What are the voting deadlines for each round (there’s two rounds, right?)

Jennette Mbewe

I have shared it on my blog, Facebook & Twitter. Is there a list on Goodreads? Create an eye catching meme to share that would link back to the post? A blog hop to feature all the books mentioned? (I dislike brainstorming in public, by the way. Ha!)
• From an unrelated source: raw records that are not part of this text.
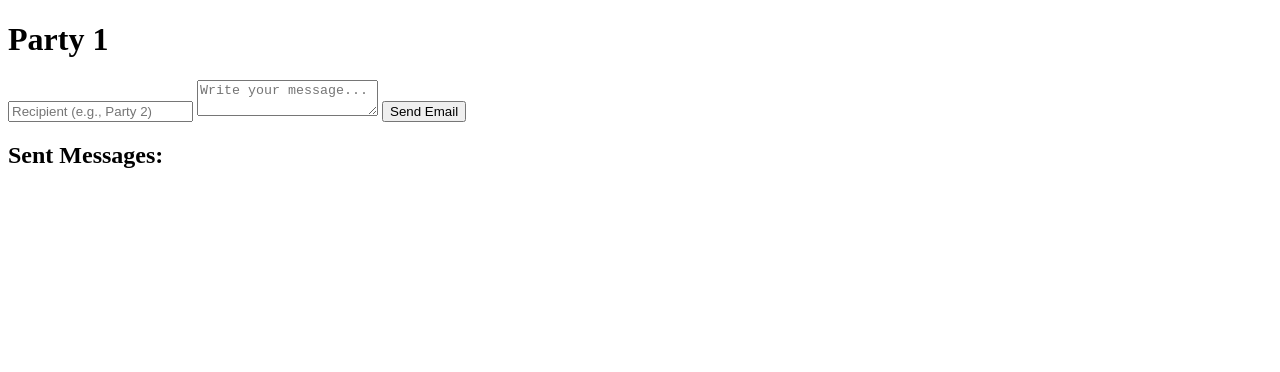
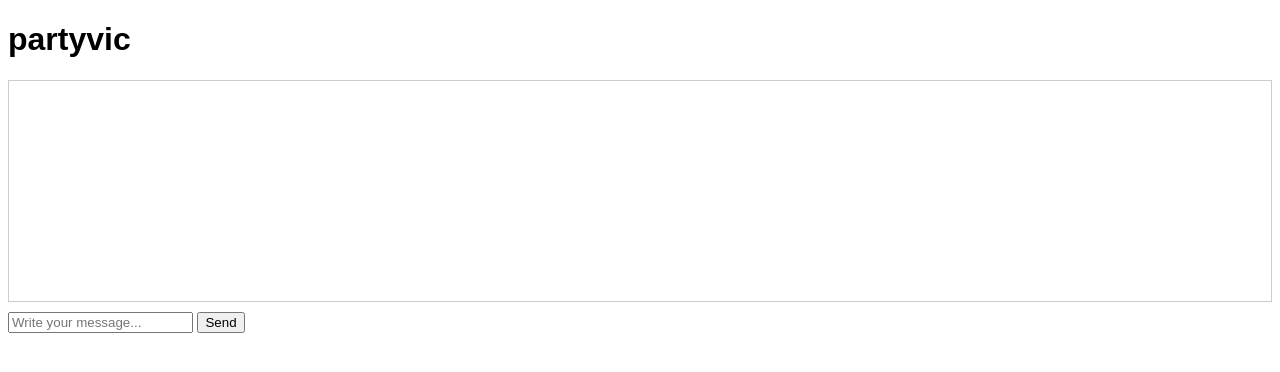
Before and after one commit to npwnty/email-simulation, a plain HTML site: page partyvic/index.html in a window 1280 px wide. Drawn offline with Linux system fonts and the light colour scheme.

Commit message:
Update index.html

```diff
--- a/partyvic/index.html
+++ b/partyvic/index.html
@@ -3,33 +3,50 @@
 <head>
     <meta charset="UTF-8">
     <meta name="viewport" content="width=device-width, initial-scale=1.0">
-    <title>Party 1 - Email Simulation</title>
+    <title>Party 2 - SMS Simulation</title>
+    <style>
+        body {
+            font-family: Arial, sans-serif;
+        }
+        #messages {
+            border: 1px solid #ccc;
+            padding: 10px;
+            height: 200px;
+            overflow-y: auto;
+            margin-bottom: 10px;
+        }
+    </style>
 </head>
 <body>
-    <h1>Party 1</h1>
-    <input type="text" id="recipient" placeholder="Recipient (e.g., Party 2)">
-    <textarea id="message" placeholder="Write your message..."></textarea>
-    <button id="sendButton">Send Email</button>
-
-    <h2>Sent Messages:</h2>
-    <div id="sentMessages"></div>
+    <h1>partyvic</h1>
+    <div id="messages"></div>
+    <input type="text" id="messageInput" placeholder="Write your message..." />
+    <button id="sendButton">Send</button>
 
     <script>
         const sendButton = document.getElementById('sendButton');
-        const recipientInput = document.getElementById('recipient');
-        const messageInput = document.getElementById('message');
-        const sentMessagesDiv = document.getElementById('sentMessages');
+        const messageInput = document.getElementById('messageInput');
+        const messagesDiv = document.getElementById('messages');
+
+        // Load messages from local storage
+        function loadMessages() {
+            const messages = JSON.parse(localStorage.getItem('messages')) || [];
+            messagesDiv.innerHTML = messages.map(msg => `<p>${msg}</p>`).join('');
+        }
 
         sendButton.addEventListener('click', () => {
-            const recipient = recipientInput.value;
             const message = messageInput.value;
-            if (recipient && message) {
-                const messageElement = document.createElement('p');
-                messageElement.textContent = `To: ${recipient} - Message: ${message}`;
-                sentMessagesDiv.appendChild(messageElement);
-                messageInput.value = ''; // Clear the message input
+            if (message) {
+                const messages = JSON.parse(localStorage.getItem('messages')) || [];
+                messages.push(`Party 2: ${message}`);
+                localStorage.setItem('messages', JSON.stringify(messages));
+                loadMessages();
+                messageInput.value = ''; // Clear input
             }
         });
+
+        // Load messages when the page is loaded
+        loadMessages();
     </script>
 </body>
 </html>
```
I echo Jon’s questions. What time frame are we working with?